Reiko Maekawa, PhD (1985), Case Western Reserve University, is Professor Emeritus of International Studies at Kyoto University, Japan. She has published monographs and many articles on American culture and Japanese-American cultural exchanges, including “The Allied Occupation, the Cold War, and American Philanthropy: The Rockefeller Foundation in Postwar Japan” in
Philanthropy and Cultural Context: Western Philanthropy in South, East and Southeast Asia in the 20th Century, edited by Soma Hewa and Philo Hove (University Press of America, 1997).
Darwin H. Stapleton, PhD (1975), University of Delaware, is Executive Director Emeritus of the Rockefeller Archive Center. He taught at Case Western Reserve University and the University of Massachusetts Boston, and was Associate Editor of the Papers of Benjamin Henry Latrobe. He has published widely as an historian of the international transfer of technology, science and medicine, and as an historian of philanthropy and education.

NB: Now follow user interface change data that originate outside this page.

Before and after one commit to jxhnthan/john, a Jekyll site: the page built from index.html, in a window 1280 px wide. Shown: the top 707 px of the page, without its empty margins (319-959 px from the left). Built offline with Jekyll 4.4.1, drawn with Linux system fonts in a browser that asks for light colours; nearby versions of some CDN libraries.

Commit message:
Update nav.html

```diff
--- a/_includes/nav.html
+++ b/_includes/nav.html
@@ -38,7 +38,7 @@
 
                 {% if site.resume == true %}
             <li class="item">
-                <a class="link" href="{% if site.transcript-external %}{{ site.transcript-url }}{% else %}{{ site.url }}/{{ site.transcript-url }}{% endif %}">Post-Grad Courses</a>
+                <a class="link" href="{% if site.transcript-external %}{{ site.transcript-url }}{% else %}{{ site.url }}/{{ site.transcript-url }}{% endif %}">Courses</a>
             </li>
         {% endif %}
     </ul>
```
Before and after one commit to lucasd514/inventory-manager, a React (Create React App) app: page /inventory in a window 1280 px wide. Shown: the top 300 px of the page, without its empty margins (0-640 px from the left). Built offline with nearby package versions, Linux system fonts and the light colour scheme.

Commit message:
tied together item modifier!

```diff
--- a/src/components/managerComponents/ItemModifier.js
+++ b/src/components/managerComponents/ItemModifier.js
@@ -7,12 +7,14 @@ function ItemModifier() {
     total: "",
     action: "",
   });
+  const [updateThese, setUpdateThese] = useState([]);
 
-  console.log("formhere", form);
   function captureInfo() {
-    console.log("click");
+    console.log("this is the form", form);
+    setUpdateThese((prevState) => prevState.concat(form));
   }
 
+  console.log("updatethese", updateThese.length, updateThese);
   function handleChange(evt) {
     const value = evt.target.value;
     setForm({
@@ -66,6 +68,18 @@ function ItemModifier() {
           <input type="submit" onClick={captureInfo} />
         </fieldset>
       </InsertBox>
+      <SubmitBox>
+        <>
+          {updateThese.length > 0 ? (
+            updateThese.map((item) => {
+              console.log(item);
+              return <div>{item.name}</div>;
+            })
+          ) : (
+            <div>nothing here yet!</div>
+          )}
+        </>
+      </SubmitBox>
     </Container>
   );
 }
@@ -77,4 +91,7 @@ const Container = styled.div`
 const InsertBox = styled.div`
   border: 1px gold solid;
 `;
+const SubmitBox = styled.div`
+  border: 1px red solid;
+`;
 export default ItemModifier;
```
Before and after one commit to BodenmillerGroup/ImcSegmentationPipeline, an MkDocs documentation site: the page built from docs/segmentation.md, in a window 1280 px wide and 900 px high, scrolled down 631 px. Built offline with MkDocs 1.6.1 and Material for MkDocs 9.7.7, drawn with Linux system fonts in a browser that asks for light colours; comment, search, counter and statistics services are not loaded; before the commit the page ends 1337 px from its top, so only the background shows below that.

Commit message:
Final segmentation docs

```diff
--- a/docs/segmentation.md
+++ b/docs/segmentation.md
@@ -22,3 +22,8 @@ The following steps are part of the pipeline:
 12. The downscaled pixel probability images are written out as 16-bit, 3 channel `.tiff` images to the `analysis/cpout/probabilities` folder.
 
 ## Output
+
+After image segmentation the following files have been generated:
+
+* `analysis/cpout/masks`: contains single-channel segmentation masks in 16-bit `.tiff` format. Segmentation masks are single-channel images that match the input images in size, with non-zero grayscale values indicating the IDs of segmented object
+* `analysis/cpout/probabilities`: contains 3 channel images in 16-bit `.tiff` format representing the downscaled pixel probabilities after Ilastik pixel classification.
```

Roberta Wollons, Ph.D. 1983, University of Chicago. Professor of History at the University of Massachusetts Boston. Editor of
Kindergartens and Cultures: the global diffusion of an idea (2000), author of “Writing Home to the American Board of Commissioners for Foreign Missions: Missionary Women Abroad Narrate their Precarious Worlds, 1869-1915,” in Christine Meyer, ed.,
Gender, Power Relations and Education in a Transnational World, Palgrave Press, 2020, and author of numerous articles and chapters on American women missionary educators in Japan, India, and Ottoman Turkey.
This volume will be of interest to scholars in the fields of border studies, East Asian studies, migration studies and cross-cultural studies. We believe that it will be adaptable to classroom use.